On Monday when Wales faced the USA of their first World Cup game since 1958, Welsh fans wearing rainbow-colored bucket hats had them confiscated or were told that they had to be removed.

The incident saw FIFA and Qatar hold urgent talks as FIFA told the hosts that that they had assured them that every one members of the football community could be welcome, as would rainbow flags.

The FAW announced there “extreme disappointment” within the incident and said that “the FAW has collated information on these alleged incidents and shall be addressing this matter directly with FIFA”.
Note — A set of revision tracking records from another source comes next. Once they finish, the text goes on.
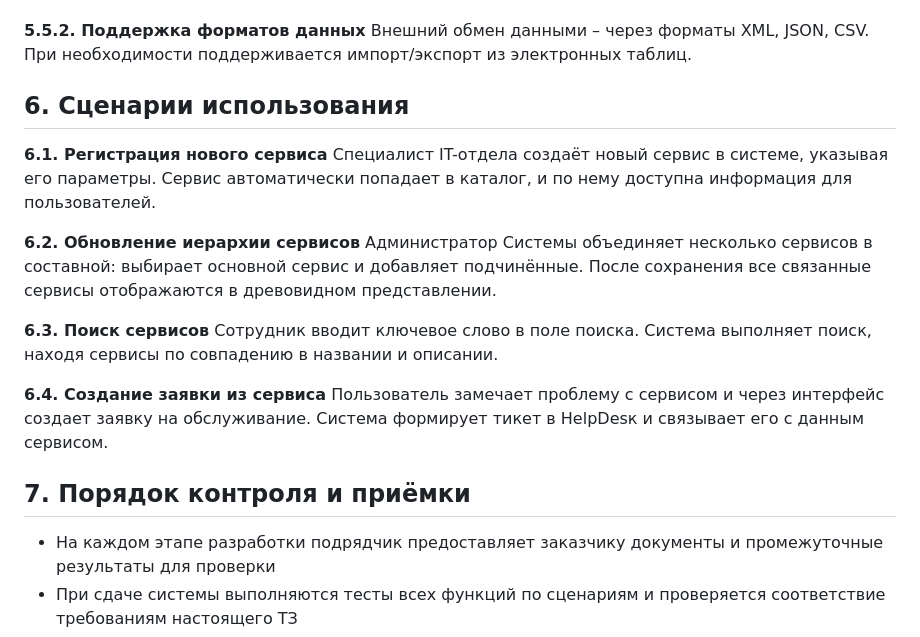
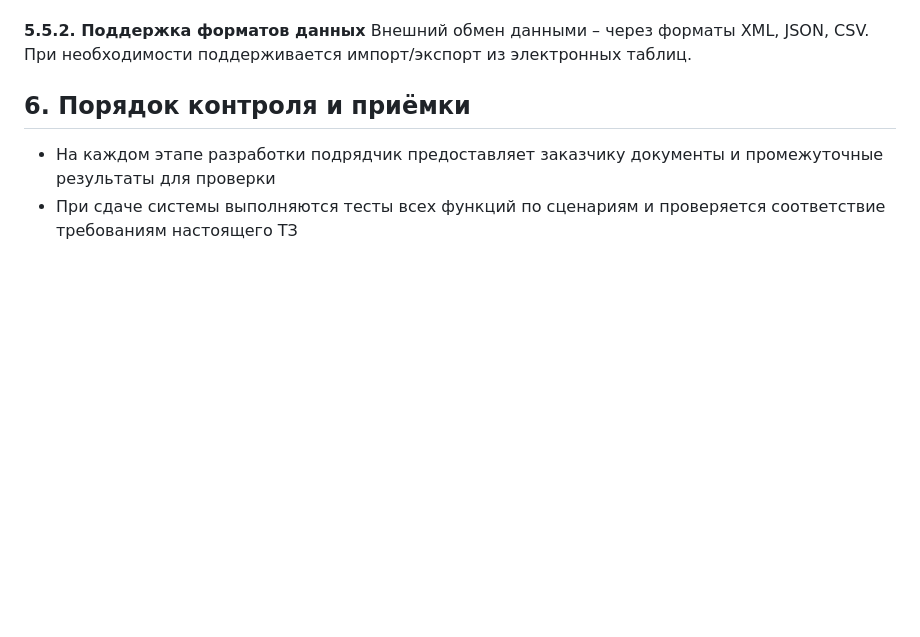
Before and after one commit to ITSIMS/ITSIMS-IT-Service-Inventory-and-Management-System, a Markdown page: docs/tech_spec/spec_technical.md, the part around the change. Rendered like a GitHub page; blank space fills up the shorter version.

Commit message:
docs(tech_spec): restructure usage scenarios and update control and acceptance section
Removed detailed usage scenarios (## 6.) from the technical specification document and restructured the control and acceptance section for clarity. This change aims to streamline the document and enhance focus on key processes.

```diff
--- a/docs/tech_spec/spec_technical.md
+++ b/docs/tech_spec/spec_technical.md
@@ -134,21 +134,7 @@
 **5.5.2. Поддержка форматов данных**
 Внешний обмен данными – через форматы XML, JSON, CSV. При необходимости поддерживается импорт/экспорт из электронных таблиц.
 
-## 6. Сценарии использования
-
-**6.1. Регистрация нового сервиса**
-Специалист IT-отдела создаёт новый сервис в системе, указывая его параметры. Сервис автоматически попадает в каталог, и по нему доступна информация для пользователей.
-
-**6.2. Обновление иерархии сервисов**
-Администратор Системы объединяет несколько сервисов в составной: выбирает основной сервис и добавляет подчинённые. После сохранения все связанные сервисы отображаются в древовидном представлении.
-
-**6.3. Поиск сервисов**
-Сотрудник вводит ключевое слово в поле поиска. Система выполняет поиск, находя сервисы по совпадению в названии и описании.
-
-**6.4. Создание заявки из сервиса**
-Пользователь замечает проблему с сервисом и через интерфейс создает заявку на обслуживание. Система формирует тикет в HelpDesк и связывает его с данным сервисом.
-
-## 7. Порядок контроля и приёмки
+## 6. Порядок контроля и приёмки
 
 - На каждом этапе разработки подрядчик предоставляет заказчику документы и промежуточные результаты для проверки
 - При сдаче системы выполняются тесты всех функций по сценариям и проверяется соответствие требованиям настоящего ТЗ
```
On Wednesday, Germany suffered a shocking defeat against Japan who won 2-1 however the European team staged a protest against FIFA for his or her handling of the armband U-turn.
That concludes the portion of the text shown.